*** Opening of Data to use ***

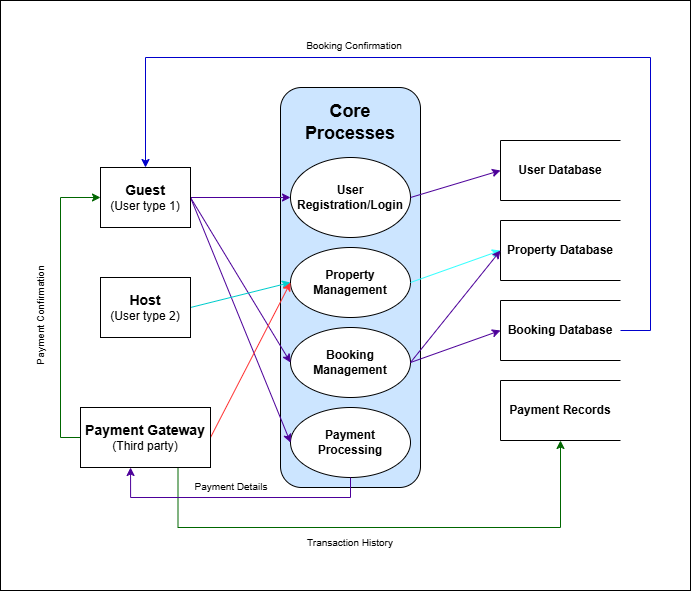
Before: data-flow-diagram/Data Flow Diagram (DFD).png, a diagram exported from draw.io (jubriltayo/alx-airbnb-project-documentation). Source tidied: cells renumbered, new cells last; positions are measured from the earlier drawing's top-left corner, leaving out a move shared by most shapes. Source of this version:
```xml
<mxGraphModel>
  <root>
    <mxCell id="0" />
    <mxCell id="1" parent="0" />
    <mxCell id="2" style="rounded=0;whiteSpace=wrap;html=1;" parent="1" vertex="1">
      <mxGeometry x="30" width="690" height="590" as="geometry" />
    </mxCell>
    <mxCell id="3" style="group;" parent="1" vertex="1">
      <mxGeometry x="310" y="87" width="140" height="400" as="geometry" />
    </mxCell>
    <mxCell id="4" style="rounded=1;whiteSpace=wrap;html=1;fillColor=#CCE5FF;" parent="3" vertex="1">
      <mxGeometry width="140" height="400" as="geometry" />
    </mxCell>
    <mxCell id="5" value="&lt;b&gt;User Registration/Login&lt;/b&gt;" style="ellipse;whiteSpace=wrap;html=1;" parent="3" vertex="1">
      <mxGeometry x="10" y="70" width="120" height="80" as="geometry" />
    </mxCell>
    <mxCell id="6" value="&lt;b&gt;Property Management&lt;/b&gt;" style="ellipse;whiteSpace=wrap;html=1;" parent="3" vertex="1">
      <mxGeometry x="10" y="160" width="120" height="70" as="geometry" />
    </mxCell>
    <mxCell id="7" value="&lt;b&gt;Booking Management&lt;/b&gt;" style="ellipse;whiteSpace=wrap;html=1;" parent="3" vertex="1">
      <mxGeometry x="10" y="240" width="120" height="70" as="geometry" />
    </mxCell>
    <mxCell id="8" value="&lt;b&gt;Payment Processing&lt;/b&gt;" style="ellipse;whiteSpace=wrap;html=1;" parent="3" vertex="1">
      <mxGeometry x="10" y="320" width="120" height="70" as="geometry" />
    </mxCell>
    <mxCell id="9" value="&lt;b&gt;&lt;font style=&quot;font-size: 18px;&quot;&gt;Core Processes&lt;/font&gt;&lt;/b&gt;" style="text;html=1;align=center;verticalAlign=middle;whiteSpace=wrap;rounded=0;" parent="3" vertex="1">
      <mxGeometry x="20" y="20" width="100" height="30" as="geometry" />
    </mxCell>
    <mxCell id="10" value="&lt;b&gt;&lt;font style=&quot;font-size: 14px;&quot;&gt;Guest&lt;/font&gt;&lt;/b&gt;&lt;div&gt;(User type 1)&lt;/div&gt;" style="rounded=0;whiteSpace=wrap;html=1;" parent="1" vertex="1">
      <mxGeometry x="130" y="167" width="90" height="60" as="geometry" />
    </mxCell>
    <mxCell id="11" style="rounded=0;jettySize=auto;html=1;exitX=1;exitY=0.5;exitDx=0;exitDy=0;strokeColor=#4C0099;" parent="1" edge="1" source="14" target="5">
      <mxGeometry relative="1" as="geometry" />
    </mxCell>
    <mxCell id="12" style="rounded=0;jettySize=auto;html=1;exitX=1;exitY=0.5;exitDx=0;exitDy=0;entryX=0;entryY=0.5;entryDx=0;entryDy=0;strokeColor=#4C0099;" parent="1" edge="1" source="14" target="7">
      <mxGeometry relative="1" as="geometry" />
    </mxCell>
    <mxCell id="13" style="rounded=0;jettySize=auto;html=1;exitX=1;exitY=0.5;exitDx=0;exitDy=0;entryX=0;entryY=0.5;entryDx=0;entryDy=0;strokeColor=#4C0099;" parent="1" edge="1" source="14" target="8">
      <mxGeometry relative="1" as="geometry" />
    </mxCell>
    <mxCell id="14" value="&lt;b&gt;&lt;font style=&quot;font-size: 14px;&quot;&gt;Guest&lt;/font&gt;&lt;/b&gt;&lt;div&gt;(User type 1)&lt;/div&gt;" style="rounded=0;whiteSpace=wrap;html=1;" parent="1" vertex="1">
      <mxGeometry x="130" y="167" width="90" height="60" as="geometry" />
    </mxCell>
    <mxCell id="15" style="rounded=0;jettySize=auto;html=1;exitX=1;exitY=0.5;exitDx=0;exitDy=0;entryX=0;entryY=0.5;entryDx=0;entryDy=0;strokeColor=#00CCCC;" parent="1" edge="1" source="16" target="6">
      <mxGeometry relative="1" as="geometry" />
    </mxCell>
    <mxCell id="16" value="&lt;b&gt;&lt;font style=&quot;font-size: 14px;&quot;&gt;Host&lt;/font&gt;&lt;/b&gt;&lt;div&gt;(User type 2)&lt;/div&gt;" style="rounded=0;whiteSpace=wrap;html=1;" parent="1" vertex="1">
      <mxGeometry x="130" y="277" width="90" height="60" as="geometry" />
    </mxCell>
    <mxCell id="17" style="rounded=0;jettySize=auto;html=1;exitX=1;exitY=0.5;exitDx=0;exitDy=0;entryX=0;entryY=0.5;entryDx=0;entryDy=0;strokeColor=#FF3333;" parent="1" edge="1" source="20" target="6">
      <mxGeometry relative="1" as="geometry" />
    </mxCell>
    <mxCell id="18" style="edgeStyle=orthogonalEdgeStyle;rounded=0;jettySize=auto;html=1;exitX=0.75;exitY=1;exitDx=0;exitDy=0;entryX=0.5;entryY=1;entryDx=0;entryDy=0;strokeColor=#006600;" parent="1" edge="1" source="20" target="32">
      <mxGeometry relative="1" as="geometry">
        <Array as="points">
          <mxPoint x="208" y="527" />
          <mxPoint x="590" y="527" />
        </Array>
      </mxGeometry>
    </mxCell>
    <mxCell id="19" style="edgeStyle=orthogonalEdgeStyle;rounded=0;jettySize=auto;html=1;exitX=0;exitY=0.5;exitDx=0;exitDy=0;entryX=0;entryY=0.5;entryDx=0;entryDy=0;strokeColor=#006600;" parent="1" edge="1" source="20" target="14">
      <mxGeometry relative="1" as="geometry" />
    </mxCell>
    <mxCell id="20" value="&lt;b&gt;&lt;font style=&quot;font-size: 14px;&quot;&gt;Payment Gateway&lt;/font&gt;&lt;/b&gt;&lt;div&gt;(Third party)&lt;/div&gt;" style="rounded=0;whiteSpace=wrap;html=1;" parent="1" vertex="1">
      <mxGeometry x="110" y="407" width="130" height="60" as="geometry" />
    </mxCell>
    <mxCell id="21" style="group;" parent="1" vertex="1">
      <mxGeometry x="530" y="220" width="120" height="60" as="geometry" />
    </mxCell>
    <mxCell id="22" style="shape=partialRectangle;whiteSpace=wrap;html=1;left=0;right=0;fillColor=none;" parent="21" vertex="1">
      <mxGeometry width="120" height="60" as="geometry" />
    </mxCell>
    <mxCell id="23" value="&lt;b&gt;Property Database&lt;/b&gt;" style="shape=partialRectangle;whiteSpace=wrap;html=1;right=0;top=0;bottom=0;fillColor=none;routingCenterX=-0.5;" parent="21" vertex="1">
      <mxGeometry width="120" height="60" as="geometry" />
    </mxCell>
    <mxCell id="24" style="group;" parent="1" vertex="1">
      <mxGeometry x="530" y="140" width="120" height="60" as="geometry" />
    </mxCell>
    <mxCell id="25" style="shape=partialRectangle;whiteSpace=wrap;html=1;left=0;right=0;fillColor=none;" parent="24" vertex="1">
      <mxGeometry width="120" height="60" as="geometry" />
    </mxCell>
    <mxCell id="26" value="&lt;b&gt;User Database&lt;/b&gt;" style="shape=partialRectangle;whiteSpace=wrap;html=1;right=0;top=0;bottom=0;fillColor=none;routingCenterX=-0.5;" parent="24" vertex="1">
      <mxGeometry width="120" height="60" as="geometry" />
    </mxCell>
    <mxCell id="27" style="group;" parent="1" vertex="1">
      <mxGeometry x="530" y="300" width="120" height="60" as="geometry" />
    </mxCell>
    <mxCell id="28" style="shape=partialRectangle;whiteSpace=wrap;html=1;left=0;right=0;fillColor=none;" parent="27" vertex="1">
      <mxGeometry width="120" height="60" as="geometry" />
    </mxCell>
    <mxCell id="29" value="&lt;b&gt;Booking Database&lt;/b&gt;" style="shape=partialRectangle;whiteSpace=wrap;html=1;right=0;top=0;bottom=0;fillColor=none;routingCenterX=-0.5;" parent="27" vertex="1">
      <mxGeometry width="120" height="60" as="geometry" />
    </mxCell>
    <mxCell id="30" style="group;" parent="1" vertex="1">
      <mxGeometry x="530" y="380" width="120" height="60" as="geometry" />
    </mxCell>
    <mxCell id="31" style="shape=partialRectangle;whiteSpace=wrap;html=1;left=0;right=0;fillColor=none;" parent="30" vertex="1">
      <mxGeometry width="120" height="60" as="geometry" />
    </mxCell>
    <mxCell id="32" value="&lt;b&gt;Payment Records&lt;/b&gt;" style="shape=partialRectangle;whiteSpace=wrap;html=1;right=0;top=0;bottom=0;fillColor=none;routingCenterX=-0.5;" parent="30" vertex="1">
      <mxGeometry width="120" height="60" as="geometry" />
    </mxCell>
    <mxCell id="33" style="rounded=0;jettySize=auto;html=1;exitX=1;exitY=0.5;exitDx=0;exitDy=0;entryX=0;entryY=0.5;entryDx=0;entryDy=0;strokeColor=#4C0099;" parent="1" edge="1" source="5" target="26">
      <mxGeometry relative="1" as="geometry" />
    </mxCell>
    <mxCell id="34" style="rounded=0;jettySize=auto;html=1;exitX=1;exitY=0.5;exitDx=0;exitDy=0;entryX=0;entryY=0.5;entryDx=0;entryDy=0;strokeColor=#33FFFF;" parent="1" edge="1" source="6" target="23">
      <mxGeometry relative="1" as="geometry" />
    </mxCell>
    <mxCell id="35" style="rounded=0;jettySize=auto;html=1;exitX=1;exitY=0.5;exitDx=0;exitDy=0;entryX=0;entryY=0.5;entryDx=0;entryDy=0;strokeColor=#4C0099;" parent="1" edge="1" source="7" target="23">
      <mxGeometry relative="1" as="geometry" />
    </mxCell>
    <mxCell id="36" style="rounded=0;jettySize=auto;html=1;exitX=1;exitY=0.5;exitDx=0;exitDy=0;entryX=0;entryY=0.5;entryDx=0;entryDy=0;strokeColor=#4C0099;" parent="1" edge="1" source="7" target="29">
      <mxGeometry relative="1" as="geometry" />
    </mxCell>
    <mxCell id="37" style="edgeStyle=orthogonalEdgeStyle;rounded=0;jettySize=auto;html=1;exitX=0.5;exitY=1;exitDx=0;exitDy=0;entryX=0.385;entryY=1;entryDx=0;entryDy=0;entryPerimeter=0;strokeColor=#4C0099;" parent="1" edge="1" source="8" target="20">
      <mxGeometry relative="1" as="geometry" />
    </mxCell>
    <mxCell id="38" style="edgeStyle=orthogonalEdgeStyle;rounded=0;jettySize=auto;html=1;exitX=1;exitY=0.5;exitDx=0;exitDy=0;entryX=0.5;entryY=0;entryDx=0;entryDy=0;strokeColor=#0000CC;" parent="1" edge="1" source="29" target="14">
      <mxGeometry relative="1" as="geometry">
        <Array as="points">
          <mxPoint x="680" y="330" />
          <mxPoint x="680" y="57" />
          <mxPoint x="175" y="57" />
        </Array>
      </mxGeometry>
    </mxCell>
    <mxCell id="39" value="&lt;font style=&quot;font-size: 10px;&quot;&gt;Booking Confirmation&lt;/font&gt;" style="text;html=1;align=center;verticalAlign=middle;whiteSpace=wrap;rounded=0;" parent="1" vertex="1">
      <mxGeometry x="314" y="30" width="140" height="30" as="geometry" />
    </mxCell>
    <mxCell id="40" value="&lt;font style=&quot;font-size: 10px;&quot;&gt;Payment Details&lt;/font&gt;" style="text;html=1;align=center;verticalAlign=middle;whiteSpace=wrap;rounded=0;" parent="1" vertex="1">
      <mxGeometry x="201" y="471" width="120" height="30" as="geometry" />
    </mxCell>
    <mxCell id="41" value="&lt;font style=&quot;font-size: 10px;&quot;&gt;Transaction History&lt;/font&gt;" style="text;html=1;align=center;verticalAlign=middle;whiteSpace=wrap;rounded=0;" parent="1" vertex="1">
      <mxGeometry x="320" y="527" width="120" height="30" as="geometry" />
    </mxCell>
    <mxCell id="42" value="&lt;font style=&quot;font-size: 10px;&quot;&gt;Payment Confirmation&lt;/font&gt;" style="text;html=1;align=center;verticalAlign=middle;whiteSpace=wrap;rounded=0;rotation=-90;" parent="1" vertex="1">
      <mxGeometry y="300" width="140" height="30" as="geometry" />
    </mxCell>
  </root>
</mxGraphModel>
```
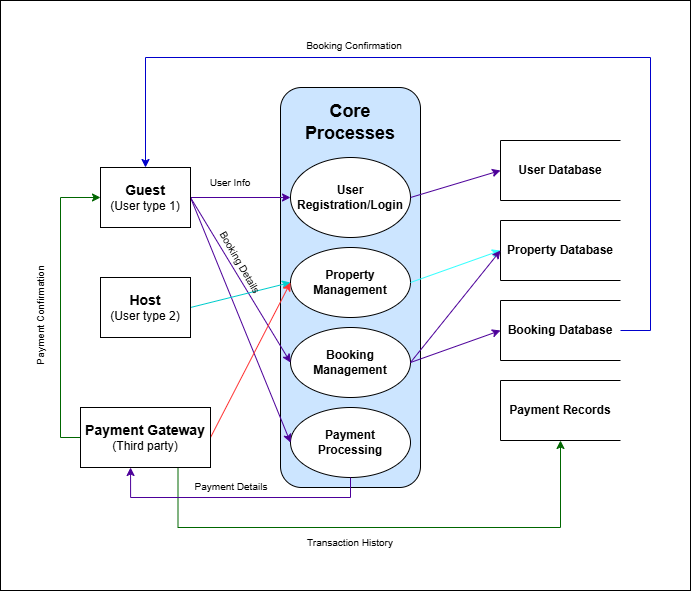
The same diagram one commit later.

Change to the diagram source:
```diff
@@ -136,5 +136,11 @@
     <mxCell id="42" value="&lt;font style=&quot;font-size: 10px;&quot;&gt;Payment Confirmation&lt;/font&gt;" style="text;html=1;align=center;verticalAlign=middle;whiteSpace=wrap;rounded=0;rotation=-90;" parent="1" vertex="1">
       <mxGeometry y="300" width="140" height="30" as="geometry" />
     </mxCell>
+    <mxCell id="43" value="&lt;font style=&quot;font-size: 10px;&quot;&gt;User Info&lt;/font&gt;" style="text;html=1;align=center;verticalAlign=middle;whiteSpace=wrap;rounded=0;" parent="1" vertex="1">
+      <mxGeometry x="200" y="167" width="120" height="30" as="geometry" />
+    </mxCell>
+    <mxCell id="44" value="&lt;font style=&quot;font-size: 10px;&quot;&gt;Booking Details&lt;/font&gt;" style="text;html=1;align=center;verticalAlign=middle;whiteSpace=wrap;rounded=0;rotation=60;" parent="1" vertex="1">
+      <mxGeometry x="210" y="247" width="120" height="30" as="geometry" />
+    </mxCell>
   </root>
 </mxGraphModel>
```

*** Close of Data to use ***

Find the word "right" in the listing above, then copy each line where it turns up.

    <mxCell id="22" style="shape=partialRectangle;whiteSpace=wrap;html=1;left=0;right=0;fillColor=none;" parent="21" vertex="1">
    <mxCell id="23" value="&lt;b&gt;Property Database&lt;/b&gt;" style="shape=partialRectangle;whiteSpace=wrap;html=1;right=0;top=0;bottom=0;fillColor=none;routingCenterX=-0.5;" parent="21" vertex="1">
    <mxCell id="25" style="shape=partialRectangle;whiteSpace=wrap;html=1;left=0;right=0;fillColor=none;" parent="24" vertex="1">
    <mxCell id="26" value="&lt;b&gt;User Database&lt;/b&gt;" style="shape=partialRectangle;whiteSpace=wrap;html=1;right=0;top=0;bottom=0;fillColor=none;routingCenterX=-0.5;" parent="24" vertex="1">
    <mxCell id="28" style="shape=partialRectangle;whiteSpace=wrap;html=1;left=0;right=0;fillColor=none;" parent="27" vertex="1">
    <mxCell id="29" value="&lt;b&gt;Booking Database&lt;/b&gt;" style="shape=partialRectangle;whiteSpace=wrap;html=1;right=0;top=0;bottom=0;fillColor=none;routingCenterX=-0.5;" parent="27" vertex="1">
    <mxCell id="31" style="shape=partialRectangle;whiteSpace=wrap;html=1;left=0;right=0;fillColor=none;" parent="30" vertex="1">
    <mxCell id="32" value="&lt;b&gt;Payment Records&lt;/b&gt;" style="shape=partialRectangle;whiteSpace=wrap;html=1;right=0;top=0;bottom=0;fillColor=none;routingCenterX=-0.5;" parent="30" vertex="1">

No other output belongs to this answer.